    The tranny lines and heat exchanger are on an 11 yr old truck. Imagine an 11 yr old snow plow truck that had been out in every snow sense 93 having rust on it.

    Oil changes 11 quarts for diesel 6 for gas. Diesel oil filters 2 times the price of gas engine oil filters, diesel fuel filter costs more than gas filter, diesel fuel costs more than gasoline and the engine cost $4,200 more than a gas engine. Gas truck gets 14 mpg and diesel gets 18mpg. Do the math. Diesel costs more. Also you have to factor in the cost of replacing the upper and lower ball joints in a diesel sooner as the engine weight is more.

    I was told that diesel was cheaper to operate. The book keeper showed me different. I own and operate 3 diesel engines and gas rigs also. If we need the HP we get an engine that produces it.

    Dave
     
  19. c.t. lawn care

    c.t. lawn care Senior Member
    Messages: 147

    Hey i depreciate those of you that are helping me with my question. I dont care to much for the arguing about the gas v's diesel. I just wanted a question answered... so those of you that cant answerer my question dont post a reply. Thanks.
     
  20. justme-

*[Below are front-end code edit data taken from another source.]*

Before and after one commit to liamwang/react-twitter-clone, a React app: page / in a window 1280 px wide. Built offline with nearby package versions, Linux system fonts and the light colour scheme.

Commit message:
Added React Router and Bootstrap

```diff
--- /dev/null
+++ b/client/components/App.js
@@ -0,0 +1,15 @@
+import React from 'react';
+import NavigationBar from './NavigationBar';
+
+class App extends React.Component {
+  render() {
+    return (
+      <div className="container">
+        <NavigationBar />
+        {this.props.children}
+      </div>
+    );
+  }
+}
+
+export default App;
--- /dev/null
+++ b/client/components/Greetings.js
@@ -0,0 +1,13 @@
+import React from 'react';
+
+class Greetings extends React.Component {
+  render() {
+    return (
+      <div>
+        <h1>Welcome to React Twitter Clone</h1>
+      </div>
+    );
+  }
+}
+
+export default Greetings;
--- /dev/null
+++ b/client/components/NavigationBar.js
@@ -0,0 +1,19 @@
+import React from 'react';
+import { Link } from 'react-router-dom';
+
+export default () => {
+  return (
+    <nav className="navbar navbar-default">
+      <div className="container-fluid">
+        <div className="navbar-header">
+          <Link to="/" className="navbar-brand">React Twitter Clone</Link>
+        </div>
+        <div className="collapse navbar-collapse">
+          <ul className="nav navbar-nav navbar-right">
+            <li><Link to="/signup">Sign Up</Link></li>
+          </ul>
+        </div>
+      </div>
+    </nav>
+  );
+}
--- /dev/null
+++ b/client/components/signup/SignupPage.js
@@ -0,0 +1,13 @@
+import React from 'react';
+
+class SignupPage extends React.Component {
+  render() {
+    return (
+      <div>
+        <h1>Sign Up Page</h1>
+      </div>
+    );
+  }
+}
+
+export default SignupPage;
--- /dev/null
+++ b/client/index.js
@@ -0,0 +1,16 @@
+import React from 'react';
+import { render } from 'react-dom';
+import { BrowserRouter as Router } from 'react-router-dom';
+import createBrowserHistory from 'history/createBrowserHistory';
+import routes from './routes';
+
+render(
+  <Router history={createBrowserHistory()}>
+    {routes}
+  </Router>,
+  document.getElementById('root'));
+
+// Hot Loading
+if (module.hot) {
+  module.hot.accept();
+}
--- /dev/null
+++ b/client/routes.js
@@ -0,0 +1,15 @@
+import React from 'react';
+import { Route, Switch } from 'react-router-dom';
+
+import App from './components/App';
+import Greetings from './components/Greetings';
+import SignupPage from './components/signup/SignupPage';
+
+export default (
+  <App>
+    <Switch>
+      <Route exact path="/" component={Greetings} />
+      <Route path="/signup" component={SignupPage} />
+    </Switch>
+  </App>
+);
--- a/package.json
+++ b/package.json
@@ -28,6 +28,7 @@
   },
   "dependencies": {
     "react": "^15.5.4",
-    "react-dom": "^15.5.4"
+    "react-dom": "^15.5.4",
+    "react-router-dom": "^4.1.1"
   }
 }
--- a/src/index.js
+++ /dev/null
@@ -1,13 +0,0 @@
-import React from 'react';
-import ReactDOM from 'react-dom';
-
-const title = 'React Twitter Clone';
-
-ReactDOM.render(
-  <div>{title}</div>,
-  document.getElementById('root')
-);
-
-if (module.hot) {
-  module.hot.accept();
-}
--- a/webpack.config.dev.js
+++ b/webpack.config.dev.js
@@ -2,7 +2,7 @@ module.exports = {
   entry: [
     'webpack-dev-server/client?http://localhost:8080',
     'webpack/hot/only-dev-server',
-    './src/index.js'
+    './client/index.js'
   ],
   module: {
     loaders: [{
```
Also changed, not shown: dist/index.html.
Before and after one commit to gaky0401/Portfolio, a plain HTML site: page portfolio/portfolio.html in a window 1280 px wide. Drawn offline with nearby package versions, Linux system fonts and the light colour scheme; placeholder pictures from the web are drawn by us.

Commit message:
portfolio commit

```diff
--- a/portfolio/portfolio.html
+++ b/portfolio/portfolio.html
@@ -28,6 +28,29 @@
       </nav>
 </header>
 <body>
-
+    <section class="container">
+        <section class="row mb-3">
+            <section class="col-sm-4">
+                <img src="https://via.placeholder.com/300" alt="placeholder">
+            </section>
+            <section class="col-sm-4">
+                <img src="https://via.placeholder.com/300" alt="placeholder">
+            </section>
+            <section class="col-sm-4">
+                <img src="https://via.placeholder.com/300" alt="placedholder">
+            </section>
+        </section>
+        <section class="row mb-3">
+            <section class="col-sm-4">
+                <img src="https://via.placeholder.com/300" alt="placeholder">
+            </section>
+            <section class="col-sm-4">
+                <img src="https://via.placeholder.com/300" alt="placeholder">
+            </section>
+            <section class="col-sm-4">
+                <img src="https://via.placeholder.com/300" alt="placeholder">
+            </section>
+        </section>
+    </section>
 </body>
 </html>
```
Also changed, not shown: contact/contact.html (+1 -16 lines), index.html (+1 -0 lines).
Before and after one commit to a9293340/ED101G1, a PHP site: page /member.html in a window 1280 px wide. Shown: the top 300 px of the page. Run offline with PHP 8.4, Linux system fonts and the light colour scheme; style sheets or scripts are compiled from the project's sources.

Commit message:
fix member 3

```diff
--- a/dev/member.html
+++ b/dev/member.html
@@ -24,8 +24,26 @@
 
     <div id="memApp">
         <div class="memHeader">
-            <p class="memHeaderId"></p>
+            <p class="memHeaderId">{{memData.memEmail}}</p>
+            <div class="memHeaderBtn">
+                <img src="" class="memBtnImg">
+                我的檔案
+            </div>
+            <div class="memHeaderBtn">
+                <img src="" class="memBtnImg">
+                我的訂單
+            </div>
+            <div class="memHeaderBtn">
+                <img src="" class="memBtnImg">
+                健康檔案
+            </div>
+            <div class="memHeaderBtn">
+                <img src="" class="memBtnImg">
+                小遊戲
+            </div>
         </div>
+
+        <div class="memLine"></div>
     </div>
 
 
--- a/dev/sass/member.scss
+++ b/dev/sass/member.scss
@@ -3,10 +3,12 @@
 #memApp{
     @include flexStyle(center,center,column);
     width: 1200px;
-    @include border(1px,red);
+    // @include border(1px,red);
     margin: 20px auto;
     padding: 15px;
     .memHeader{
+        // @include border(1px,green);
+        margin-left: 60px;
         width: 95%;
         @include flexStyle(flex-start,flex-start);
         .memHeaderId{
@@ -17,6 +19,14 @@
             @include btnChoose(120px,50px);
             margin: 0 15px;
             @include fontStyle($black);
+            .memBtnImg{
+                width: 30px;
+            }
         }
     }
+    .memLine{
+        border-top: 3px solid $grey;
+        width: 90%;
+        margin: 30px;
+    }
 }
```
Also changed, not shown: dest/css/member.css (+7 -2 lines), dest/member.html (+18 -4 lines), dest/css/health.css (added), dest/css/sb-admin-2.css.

    justme- 2000 Club Member
    Messages: 2,138

    Hmm, trying to make friends I see- good idea.

    Any engine will overheat if it doesn;t get enough cooling. My Chevy has a 4 row core instead of the stock 2 row- no overheating. The Dodge (diesel) hits about 195 before the t-stat opens with the plow on (and half the grill blocked for airflow) then the giant radiator drains is back down to almost nothing until I am about half way through the route then it only drains it down to about 175 degrees. Haven;t overheated yet- don;t expect to but you have to watch the guage anyway. twice this year the guage has run up to about 200 and stayed there for a few seconds longer than it should have so I will be flushing the cooling system and replacing th tstat this spring. The normal range on mine is up to like 215 so it's well within "normal" range for the truck just a little above what is normal for my specific truck. Most Diesel's have adequate cooling systems that overheating is not a problem as opposed to gas engines. The whole fundemantal theory of thermodynamics and operational theory of how the 2 engines designs work dictates both the need for better cooling for the diesel and the resultant that Gas engines are more prone to overheating.
    That better?